A case for Eckstein's defense

Well, a whole winter has gone by, and almost all of spring training, and yet we're still hearing people complain about David Eckstein's alleged defensive deficiencies, not just from FOX or TSN, but from Cardinal fans, who you'd think would know better.

So once again, I present to you the analysis I did in the pre-Scout.com days, taking a look at just why David Eckstein had such a low Range Factor (RF) in 2004 compared to the dearly departed Edgar Renteria.

I decided to check the GO/AO (ground ball and fly ball) rates and also the strikeout (K) rates for the Cardinals' and Angels' pitching staffs. The results were a little startling - Renteria had about 22% more fielding opportunities than Eckstein, but a RF only 15% higher than Eck's. Here's how it worked:

Sorting the GO/AO ratio does indeed show the Cards at the top at 1.47 GO per AO, followed by the Braves at 1.37, the Diamondbacks at 1.36, and the Rockies at 1.34.

Seattle was the worst at 0.90; the Angels and Devil Rays were tied for second-worst at 1.01.

I'm presuming that these figures alone wouldn't be enough to determine the exact formula; you'd need to also calculate the GO/AO per 9 innings pitched rate.

To do that, we check the innings pitched (IP) totals and see that the Cards were 10th in MLB with 1453 2/3 IP; the Angels were 9th at 1454 1/3 - so Angel pitchers only pitched 2/3 of an inning more than Card pitchers - which is a difference of just 0.046% - completely negligible for our purposes.

Then, we need to check the strikeouts. We can dispense with K's per 9 IP, since the two teams' IP rates are so close.

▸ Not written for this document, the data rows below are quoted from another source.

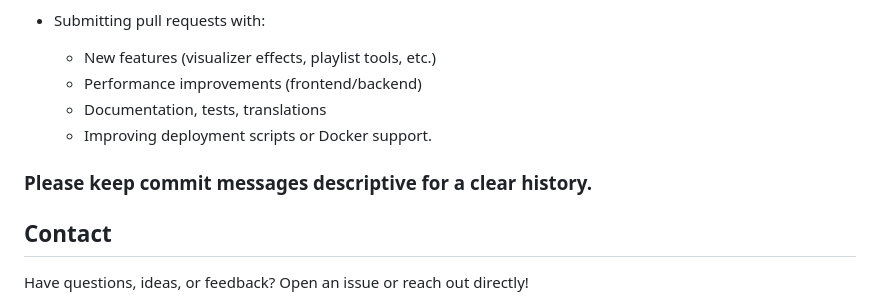
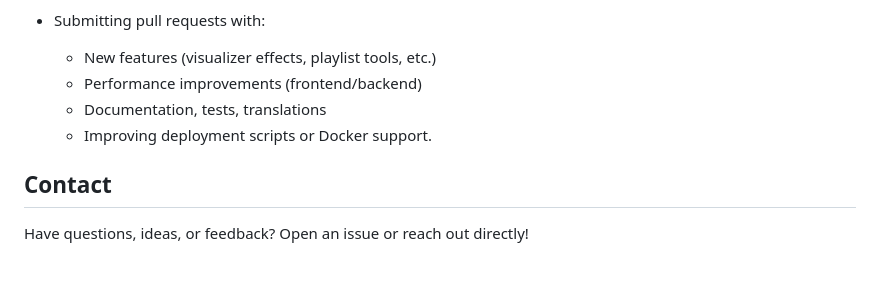
Before and after one commit to Hyndzia/hyndzia.xyz-visualizer, a Markdown page: README.md, the part around one of its changes. Rendered like a GitHub page; blank space fills up the shorter version.

```diff
--- a/README.md
+++ b/README.md
@@ -120,8 +119,6 @@ Configure HTTPS or reverse proxy (nginx/Apache) for production.
    * Documentation, tests, translations
    * Improving deployment scripts or Docker support.
 
-### Please keep commit messages descriptive for a clear history.
-
 ## Contact
 Have questions, ideas, or feedback?
 Open an issue or reach out directly!
```
Also changed, not shown: other parts of README.md (+0 -1 lines).
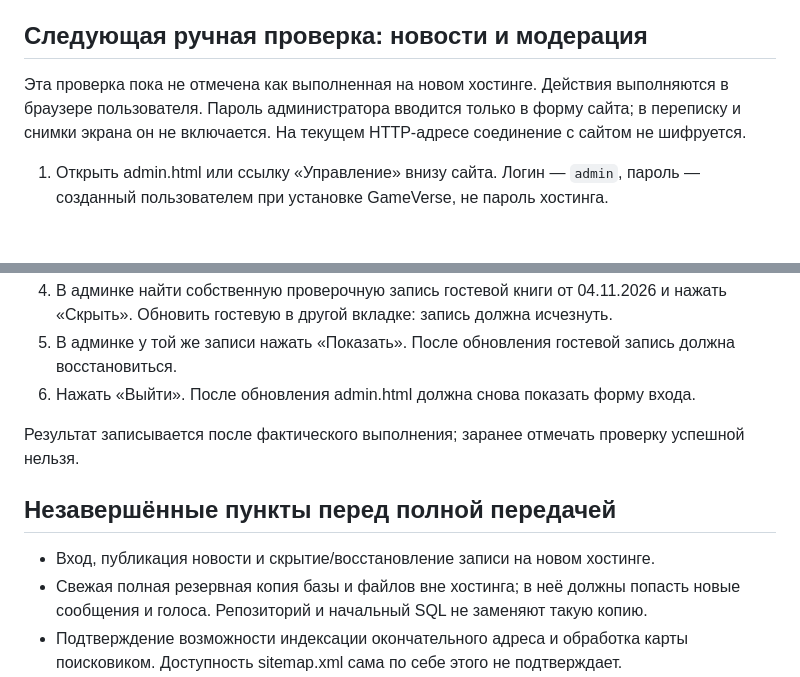
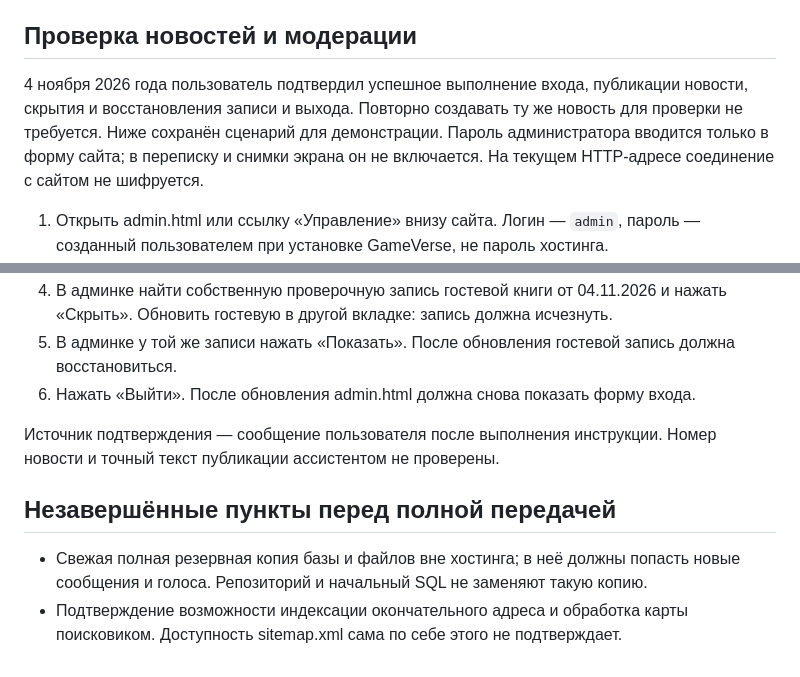
Before and after one commit to zhukovts23-collab/ZhukovTS.github.io, a Markdown page: docs/DEFENSE-GUIDE.md, 2 parts joined by grey strips. GitHub-like rendering; blank space fills up the shorter version.

Commit message:
Record confirmed admin workflow and current remaining tasks

```diff
--- a/docs/DEFENSE-GUIDE.md
+++ b/docs/DEFENSE-GUIDE.md
@@ -16,9 +16,9 @@
 1. **Игровой бюджет**, services/budget.html: ввести сумму, валюту и комиссию, показать результат в рублях, дату курса и источник «Банк России». Данные получает PHP-сервер по внешнему HTTPS API, сохраняет в кэш и использует для расчёта.
 2. **Пульс игр**, services/pulse.html: выбрать две игры, сравнить текущую аудиторию и открыть доступную историю замеров. Источник — Steam Web API. Кэш обновляется не чаще одного раза в пять минут на игру; история накапливается при обращениях. При одном замере график изменения ещё не строится. Это активные игроки Steam, а не продажи и не суммарная аудитория всех платформ.
 
-## Следующая ручная проверка: новости и модерация
+## Проверка новостей и модерации
 
-Эта проверка пока не отмечена как выполненная на новом хостинге. Действия выполняются в браузере пользователя. Пароль администратора вводится только в форму сайта; в переписку и снимки экрана он не включается. На текущем HTTP-адресе соединение с сайтом не шифруется.
+4 ноября 2026 года пользователь подтвердил успешное выполнение входа, публикации новости, скрытия и восстановления записи и выхода. Повторно создавать ту же новость для проверки не требуется. Ниже сохранён сценарий для демонстрации. Пароль администратора вводится только в форму сайта; в переписку и снимки экрана он не включается. На текущем HTTP-адресе соединение с сайтом не шифруется.
 
 1. Открыть admin.html или ссылку «Управление» внизу сайта. Логин — `admin`, пароль — созданный пользователем при установке GameVerse, не пароль хостинга.
 2. В разделе «Опубликовать новость» один раз создать публикацию с заголовком «GameVerse работает на новом сервере» и текстом «Сайт перенесён на новый сервер. Доступны каталог, форум, гостевая книга и интерактивные сервисы, включая сравнение аудитории игр через Steam API.»
@@ -27,11 +27,10 @@
 5. В админке у той же записи нажать «Показать». После обновления гостевой запись должна восстановиться.
 6. Нажать «Выйти». После обновления admin.html должна снова показать форму входа.
 
-Результат записывается после фактического выполнения; заранее отмечать проверку успешной нельзя.
+Источник подтверждения — сообщение пользователя после выполнения инструкции. Номер новости и точный текст публикации ассистентом не проверены.
 
 ## Незавершённые пункты перед полной передачей
 
-- Вход, публикация новости и скрытие/восстановление записи на новом хостинге.
 - Свежая полная резервная копия базы и файлов вне хостинга; в неё должны попасть новые сообщения и голоса. Репозиторий и начальный SQL не заменяют такую копию.
 - Подтверждение возможности индексации окончательного адреса и обработка карты поисковиком. Доступность sitemap.xml сама по себе этого не подтверждает.
 - Восстановление последних данных Beget при получении актуальной копии старой базы. Новую базу с уже созданными записями нельзя перезаписывать начальным SQL.
```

And we see that the Angel pitchers had 1164 strikeouts (3rd in the majors) to the Card pitchers' 1041 (16th in the majors). That's a difference of 153.

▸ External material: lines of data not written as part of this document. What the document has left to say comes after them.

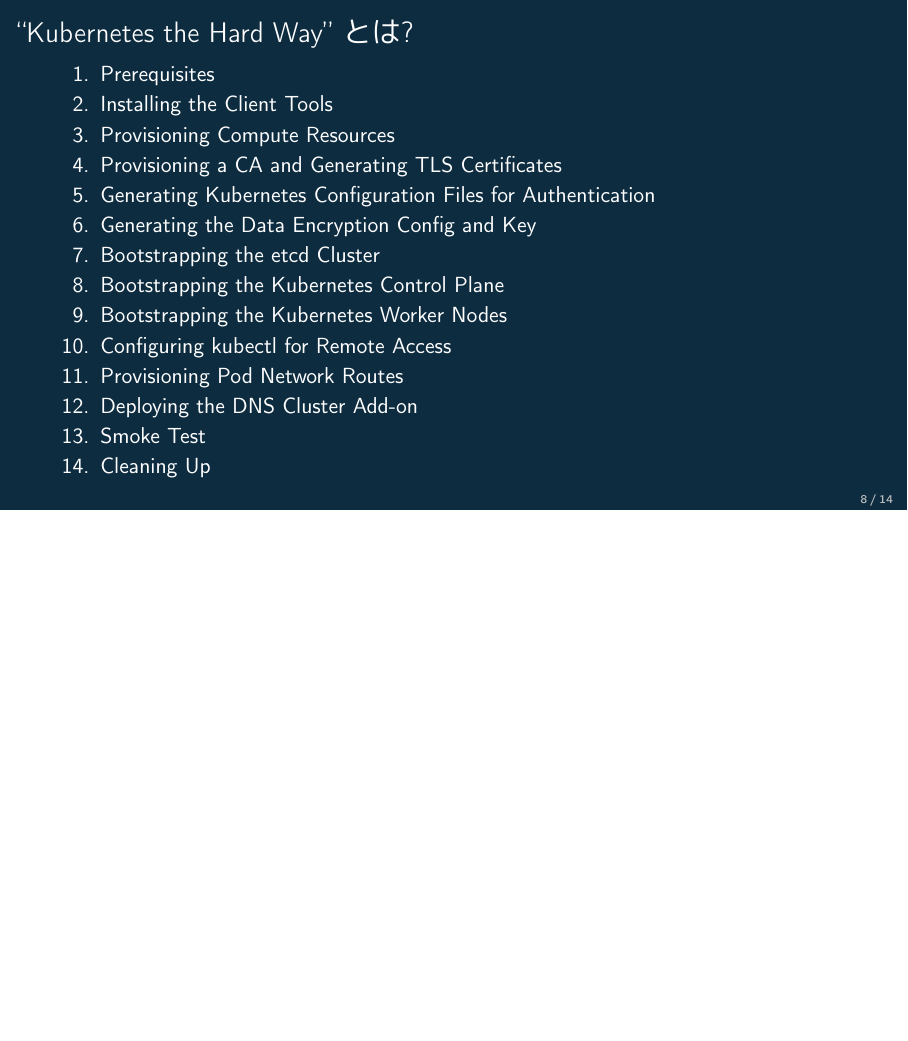
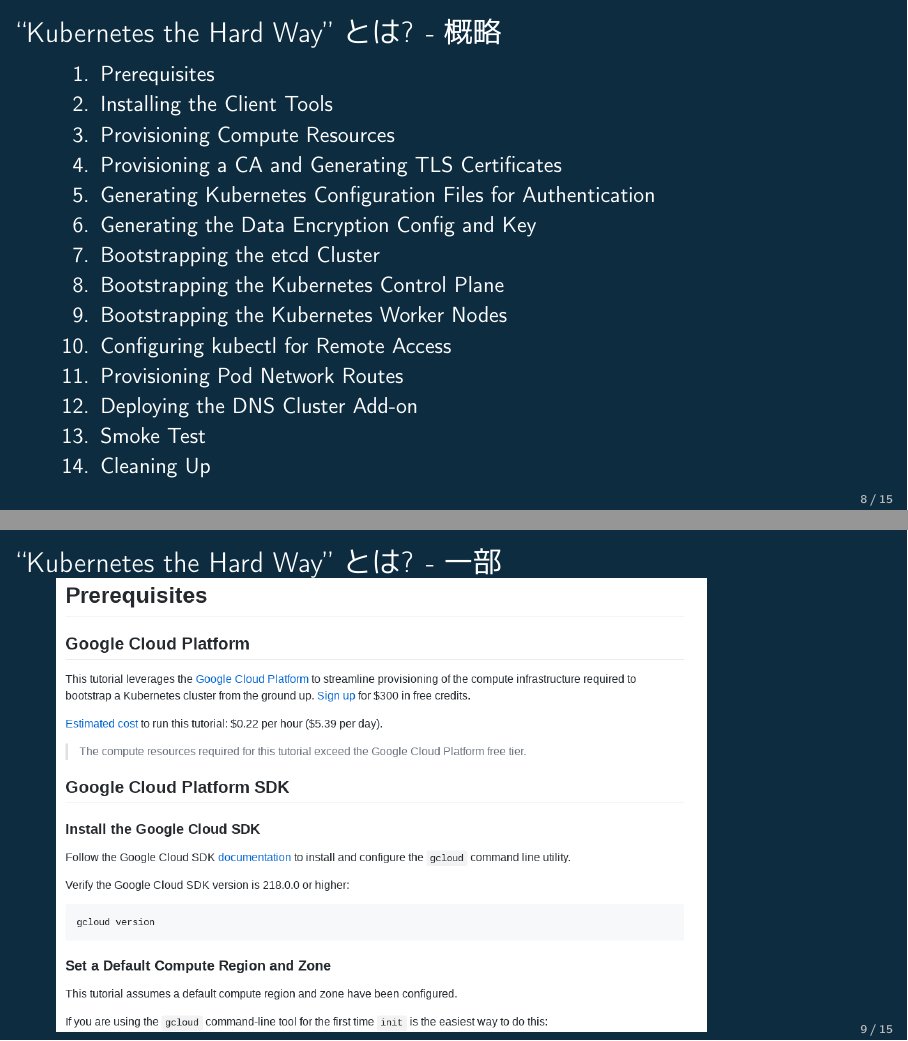
Before and after one commit to masayukig/k8s-the-hard-way, LaTeX slides (k8s-the-hard-way.tex): page 9 of 15 before the commit and pages 9 and 10 of 16 after it, the two joined at a grey line, the shorter picture padded with empty space. The pictures show the PDF file k8s-the-hard-way.pdf that the author committed with the source.

Commit message:
Add a slide for an example of the page

```diff
--- a/k8s-the-hard-way.tex
+++ b/k8s-the-hard-way.tex
@@ -224,7 +224,7 @@
 
 \section{What is k8s the hard way?}
 \begin{frame}
-  \frametitle{``Kubernetes the Hard Way'' とは?}
+  \frametitle{``Kubernetes the Hard Way'' とは? - 概略}
   \begin{enumerate}
     \item Prerequisites
     \item Installing the Client Tools
@@ -240,7 +240,13 @@
     \item Deploying the DNS Cluster Add-on
     \item Smoke Test
     \item Cleaning Up
-      \end{enumerate}
+  \end{enumerate}
+\end{frame}
+
+\section{What is k8s the hard way?}
+\begin{frame}
+  \frametitle{``Kubernetes the Hard Way'' とは? - 一部}
+  \includegraphics[height=80mm]{images/screenshot-k8s-the-hard-way.png}
 \end{frame}
 
 \begin{frame}
```
Also changed, not shown: images/screenshot-k8s-the-hard-way.png (added), k8s-the-hard-way.pdf.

OK.

Taking the IP rates, we can calculate that Cardinal pitchers recorded 4361 outs and the Angel pitchers recorded 4363 outs.

Subtract the K's and we get 3320 non-K outs for Card pitchers, and 3199 non-K outs for Angel pitchers.

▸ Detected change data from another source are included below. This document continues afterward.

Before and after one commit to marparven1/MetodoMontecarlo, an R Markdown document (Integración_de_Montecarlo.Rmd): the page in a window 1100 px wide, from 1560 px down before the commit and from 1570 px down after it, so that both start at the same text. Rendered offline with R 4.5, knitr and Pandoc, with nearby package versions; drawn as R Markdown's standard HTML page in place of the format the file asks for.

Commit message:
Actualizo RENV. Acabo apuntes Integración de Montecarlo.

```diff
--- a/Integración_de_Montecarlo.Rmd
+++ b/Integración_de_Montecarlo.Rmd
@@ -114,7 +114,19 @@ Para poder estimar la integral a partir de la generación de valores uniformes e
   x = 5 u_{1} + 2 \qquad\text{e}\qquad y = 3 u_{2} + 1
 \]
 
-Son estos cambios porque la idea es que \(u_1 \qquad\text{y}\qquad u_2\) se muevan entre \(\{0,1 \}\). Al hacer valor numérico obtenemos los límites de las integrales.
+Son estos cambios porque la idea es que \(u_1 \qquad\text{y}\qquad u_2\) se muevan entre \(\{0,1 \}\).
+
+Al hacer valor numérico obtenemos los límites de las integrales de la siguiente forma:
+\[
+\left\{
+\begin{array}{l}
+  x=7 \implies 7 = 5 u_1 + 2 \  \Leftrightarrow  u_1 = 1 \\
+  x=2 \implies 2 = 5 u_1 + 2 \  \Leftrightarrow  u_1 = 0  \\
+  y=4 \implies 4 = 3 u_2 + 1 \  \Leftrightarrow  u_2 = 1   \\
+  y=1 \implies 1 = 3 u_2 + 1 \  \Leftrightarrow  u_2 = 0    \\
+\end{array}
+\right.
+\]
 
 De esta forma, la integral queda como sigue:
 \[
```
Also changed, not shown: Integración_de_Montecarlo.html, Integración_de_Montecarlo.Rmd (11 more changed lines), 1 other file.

As a further refinement, eliminate the extra outs gained by double plays (DP) - the Cards turned 154 DP's (11th place in MLB) and the Angels 126 (third worst in the majors), and we get 3166 non-K-or-DP outs for Cards pitchers; 3073 non-K-or-DP outs for Angel pitchers.

Take the 1.47 and 1.01 ratios for GO/AO, and we get:

Card pitchers recorded 1886 outs by GO and 1280 outs by AO.

Angel pitchers recorded 1545 outs by GO and 1508 outs by AO.

That means Card pitchers recorded 22% more ground outs than did Angel pitchers.

So what?

Well... Renteria had a 4.41 RF to Eckstein's 3.83. That's only 15% better than Eckstein; given the 22% advantage the Cards had over the Angels in terms of ground outs, Renteria *should* have had a RF of 4.67 to Eck's 3.83; or Eck should have only had a 3.44 RF to be 22% below Renteria.

In other words, thus, the combination of the Angels' staff being more of a fly out/strike out pitching staff should have reduced Eckstein's RF by 22% for him to be comparable to Edgar Renteria. Since his actual RF was only 15% below Edgar's; the implication is that on the same neutral staff, Eckstein's RF is actually *better* than Edgar's - at least for 2004 - and that his moving to the Cards, a relatively low-K, low-AO, high GO staff, could result in an RF as high as 4.67 - a 5.9% improvement over Renteria's RF for 2004.

Considering that Edgar's highest RF as a Cardinal was 4.66 (in 2001; he's been at 4.28, 4.15, and 4.41 since then), it does mean we could actually see a slight improvement in 2005 with Eck instead Edgar at SS.

But he's got a ways to go to catch Ozzie - I don't see the numbers at MLB.com's site, but I seem to recall one of the old Bill James Abstracts calculating Ozzie's top RF at around 6.15 (!!) in 1980, the year he set the assists record in San Diego.